** Opening DATA RECORDS block **

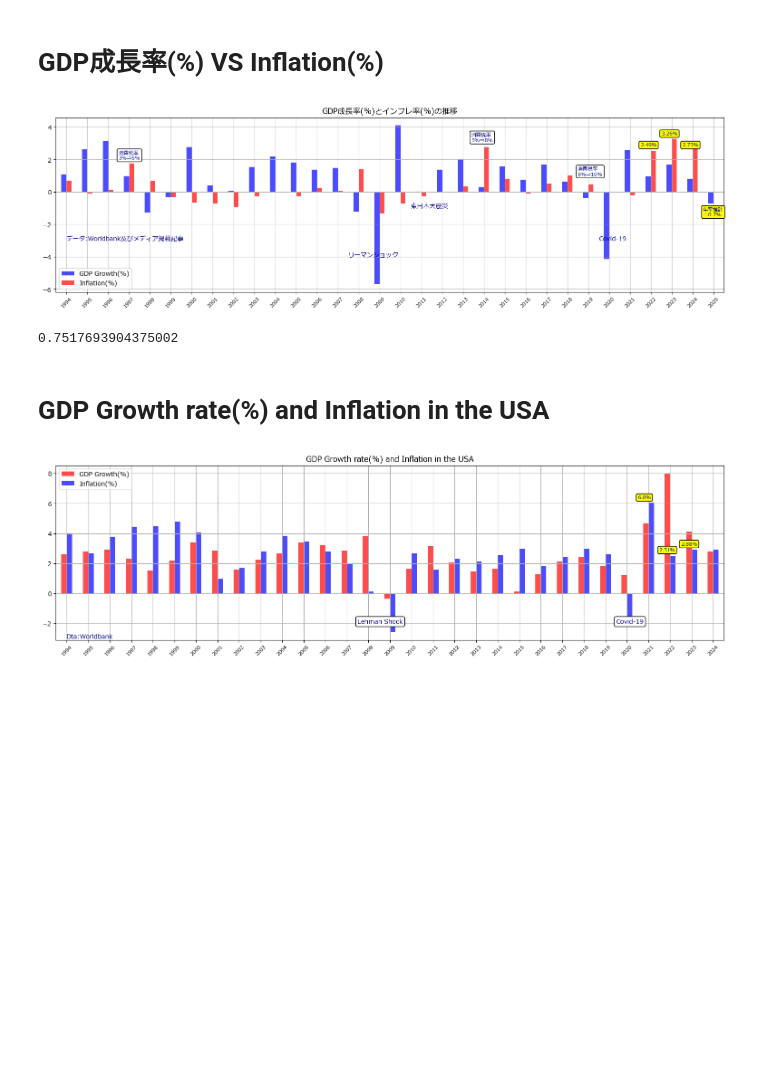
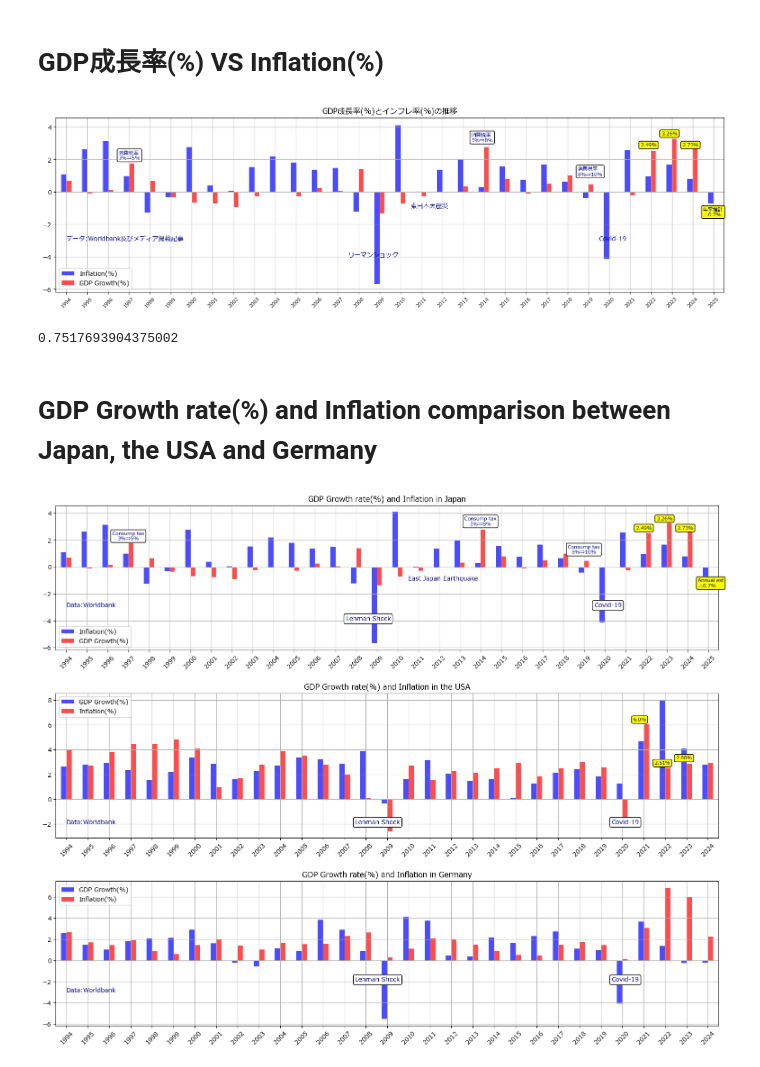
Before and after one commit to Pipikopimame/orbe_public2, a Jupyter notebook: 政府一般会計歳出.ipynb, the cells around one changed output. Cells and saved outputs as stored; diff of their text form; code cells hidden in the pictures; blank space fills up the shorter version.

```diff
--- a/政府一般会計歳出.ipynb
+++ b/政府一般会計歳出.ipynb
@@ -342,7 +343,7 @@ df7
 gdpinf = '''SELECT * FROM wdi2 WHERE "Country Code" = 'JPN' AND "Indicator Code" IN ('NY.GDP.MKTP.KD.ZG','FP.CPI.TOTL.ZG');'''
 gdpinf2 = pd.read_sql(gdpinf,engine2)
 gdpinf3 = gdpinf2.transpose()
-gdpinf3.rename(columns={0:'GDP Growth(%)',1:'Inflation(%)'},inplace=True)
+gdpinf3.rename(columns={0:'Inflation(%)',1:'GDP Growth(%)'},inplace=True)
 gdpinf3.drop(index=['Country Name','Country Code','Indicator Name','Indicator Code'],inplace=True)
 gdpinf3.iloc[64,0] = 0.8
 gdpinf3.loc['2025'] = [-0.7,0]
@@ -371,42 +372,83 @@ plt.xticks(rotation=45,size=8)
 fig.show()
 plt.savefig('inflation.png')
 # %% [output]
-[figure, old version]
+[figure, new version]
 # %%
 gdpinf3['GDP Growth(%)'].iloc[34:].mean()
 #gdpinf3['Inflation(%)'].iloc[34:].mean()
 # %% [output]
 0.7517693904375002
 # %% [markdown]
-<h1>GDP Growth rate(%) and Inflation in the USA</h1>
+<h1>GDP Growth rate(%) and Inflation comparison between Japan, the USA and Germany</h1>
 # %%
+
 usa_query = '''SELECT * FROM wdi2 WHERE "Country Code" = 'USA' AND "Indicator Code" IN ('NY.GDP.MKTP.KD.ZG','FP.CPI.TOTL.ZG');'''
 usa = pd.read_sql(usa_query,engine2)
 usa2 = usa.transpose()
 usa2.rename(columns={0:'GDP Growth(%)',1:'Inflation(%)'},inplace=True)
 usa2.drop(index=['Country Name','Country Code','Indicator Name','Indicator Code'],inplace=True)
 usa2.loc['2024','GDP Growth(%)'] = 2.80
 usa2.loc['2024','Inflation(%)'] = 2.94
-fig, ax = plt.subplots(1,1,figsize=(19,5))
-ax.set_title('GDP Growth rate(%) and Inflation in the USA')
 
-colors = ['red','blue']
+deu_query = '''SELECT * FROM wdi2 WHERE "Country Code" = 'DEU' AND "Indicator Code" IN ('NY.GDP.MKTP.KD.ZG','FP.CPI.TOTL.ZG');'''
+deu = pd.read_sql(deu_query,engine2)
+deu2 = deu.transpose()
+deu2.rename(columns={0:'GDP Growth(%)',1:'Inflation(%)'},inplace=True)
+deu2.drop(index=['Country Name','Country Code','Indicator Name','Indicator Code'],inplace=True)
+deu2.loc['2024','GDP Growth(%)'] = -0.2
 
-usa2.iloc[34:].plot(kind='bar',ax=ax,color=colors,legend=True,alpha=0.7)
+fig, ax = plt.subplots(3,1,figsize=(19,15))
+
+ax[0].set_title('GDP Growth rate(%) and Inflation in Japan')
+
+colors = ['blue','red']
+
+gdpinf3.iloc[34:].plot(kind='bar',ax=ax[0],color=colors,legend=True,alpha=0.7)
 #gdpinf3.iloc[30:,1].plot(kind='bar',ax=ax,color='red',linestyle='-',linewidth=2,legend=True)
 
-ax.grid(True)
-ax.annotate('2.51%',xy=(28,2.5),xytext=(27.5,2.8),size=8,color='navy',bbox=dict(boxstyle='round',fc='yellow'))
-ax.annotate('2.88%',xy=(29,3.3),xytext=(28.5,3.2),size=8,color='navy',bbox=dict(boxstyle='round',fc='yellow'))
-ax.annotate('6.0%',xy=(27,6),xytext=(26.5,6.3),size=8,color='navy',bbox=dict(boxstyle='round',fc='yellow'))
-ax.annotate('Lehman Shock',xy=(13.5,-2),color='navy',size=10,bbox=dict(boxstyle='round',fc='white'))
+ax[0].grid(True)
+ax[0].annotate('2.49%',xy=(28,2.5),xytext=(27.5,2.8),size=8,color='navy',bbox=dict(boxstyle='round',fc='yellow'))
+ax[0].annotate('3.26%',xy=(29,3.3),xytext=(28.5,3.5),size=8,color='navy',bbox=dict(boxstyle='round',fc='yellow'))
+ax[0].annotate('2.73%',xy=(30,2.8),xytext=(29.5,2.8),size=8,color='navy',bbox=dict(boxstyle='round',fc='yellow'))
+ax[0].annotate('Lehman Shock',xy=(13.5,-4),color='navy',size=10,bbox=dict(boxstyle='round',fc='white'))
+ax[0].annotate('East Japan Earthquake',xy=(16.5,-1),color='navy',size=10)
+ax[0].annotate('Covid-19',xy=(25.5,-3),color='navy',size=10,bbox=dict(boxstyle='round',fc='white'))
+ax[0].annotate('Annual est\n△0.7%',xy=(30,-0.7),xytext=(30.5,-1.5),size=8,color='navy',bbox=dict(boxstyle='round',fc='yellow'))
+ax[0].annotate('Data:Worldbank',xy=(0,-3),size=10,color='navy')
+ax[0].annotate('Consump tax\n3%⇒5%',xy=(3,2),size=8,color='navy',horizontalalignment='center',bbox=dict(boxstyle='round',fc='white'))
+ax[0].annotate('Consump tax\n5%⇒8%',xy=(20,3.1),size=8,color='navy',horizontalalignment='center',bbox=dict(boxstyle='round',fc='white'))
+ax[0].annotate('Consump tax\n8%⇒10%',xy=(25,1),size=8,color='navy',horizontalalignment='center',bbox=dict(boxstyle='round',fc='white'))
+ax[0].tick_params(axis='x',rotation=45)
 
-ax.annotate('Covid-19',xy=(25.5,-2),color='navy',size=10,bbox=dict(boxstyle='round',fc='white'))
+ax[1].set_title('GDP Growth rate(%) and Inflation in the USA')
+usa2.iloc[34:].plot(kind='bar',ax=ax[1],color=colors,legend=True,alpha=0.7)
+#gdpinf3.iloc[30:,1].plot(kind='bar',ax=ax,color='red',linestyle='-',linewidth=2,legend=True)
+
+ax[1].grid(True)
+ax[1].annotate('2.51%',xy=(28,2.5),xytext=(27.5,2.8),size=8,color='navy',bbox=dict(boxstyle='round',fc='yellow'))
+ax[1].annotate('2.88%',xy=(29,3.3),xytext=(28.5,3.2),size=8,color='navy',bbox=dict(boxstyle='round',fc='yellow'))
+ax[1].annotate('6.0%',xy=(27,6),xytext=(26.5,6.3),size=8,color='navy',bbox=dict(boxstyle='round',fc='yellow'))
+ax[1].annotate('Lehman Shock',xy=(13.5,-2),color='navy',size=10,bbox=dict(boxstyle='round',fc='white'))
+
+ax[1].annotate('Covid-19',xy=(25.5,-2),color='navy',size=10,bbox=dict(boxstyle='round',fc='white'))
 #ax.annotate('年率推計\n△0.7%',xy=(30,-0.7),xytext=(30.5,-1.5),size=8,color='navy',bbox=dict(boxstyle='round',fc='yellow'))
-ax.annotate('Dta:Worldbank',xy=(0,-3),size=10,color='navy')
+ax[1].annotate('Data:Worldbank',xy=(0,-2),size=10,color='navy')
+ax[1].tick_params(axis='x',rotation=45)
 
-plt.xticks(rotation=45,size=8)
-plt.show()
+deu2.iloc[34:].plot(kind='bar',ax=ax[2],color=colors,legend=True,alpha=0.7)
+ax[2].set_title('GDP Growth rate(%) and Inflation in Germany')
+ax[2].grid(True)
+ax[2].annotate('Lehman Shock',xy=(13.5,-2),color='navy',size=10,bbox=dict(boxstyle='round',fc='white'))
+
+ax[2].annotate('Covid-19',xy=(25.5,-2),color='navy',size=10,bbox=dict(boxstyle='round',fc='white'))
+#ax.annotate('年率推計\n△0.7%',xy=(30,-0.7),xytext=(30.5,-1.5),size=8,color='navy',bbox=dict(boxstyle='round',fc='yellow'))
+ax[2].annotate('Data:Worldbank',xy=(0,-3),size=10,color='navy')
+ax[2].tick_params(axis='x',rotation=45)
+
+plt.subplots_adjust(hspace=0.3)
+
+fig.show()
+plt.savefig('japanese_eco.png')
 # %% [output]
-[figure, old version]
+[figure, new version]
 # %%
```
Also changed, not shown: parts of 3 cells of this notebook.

** Closing DATA RECORDS block **
** Opening DATA RECORDS block **

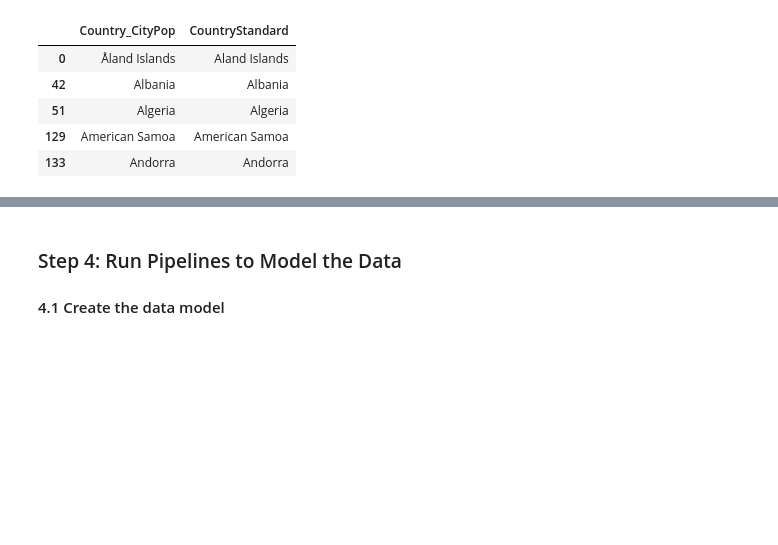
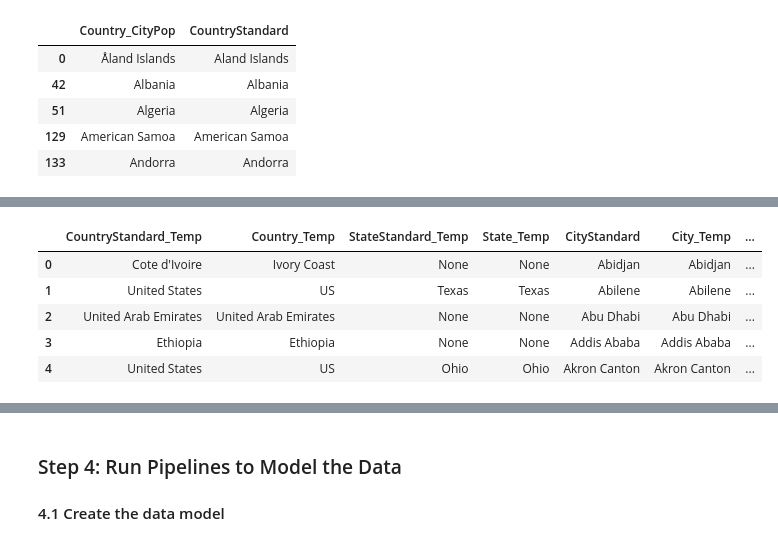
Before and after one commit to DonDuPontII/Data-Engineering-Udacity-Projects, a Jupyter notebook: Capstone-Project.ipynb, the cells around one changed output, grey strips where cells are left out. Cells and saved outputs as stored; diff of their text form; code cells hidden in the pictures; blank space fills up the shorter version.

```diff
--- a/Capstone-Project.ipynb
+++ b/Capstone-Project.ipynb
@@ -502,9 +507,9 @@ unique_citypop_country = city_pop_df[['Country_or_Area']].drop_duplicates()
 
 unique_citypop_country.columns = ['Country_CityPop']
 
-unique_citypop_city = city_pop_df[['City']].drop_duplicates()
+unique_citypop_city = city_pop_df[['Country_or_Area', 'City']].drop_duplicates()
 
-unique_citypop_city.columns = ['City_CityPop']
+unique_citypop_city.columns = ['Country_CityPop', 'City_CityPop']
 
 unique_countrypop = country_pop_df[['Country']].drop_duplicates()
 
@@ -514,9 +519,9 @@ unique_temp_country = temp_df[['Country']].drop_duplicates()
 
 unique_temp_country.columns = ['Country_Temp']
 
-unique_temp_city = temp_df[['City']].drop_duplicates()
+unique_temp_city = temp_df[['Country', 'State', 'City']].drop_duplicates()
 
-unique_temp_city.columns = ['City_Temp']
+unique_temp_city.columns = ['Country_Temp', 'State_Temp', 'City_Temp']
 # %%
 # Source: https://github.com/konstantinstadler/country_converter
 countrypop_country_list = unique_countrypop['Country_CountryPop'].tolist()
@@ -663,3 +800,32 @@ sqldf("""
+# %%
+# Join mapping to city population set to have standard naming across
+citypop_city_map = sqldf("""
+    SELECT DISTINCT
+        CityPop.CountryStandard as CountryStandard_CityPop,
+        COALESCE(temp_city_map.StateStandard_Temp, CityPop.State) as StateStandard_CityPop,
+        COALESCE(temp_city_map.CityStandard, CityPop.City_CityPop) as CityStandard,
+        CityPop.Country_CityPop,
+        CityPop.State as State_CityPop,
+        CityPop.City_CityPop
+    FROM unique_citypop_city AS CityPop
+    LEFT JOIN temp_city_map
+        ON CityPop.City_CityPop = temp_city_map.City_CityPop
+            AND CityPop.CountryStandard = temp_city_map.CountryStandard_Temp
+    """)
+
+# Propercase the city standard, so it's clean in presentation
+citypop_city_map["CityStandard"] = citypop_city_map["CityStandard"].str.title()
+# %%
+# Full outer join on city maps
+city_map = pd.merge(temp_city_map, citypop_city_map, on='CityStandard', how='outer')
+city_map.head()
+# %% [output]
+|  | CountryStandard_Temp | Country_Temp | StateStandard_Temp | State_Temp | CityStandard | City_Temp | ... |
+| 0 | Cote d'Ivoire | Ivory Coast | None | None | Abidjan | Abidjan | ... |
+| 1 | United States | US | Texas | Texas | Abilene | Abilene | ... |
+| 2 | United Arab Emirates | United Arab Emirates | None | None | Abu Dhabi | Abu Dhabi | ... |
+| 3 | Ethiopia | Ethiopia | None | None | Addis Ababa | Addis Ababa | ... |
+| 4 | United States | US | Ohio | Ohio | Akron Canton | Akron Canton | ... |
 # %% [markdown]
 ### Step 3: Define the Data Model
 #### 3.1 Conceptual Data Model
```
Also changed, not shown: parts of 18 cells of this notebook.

** Closing DATA RECORDS block **

• _ACTIVITY_
Scan the lines above for the word "axis" and copy every one where it occurs.

• _EXPECTED ANSWER_
+ax[0].tick_params(axis='x',rotation=45)
+ax[1].tick_params(axis='x',rotation=45)
+ax[2].tick_params(axis='x',rotation=45)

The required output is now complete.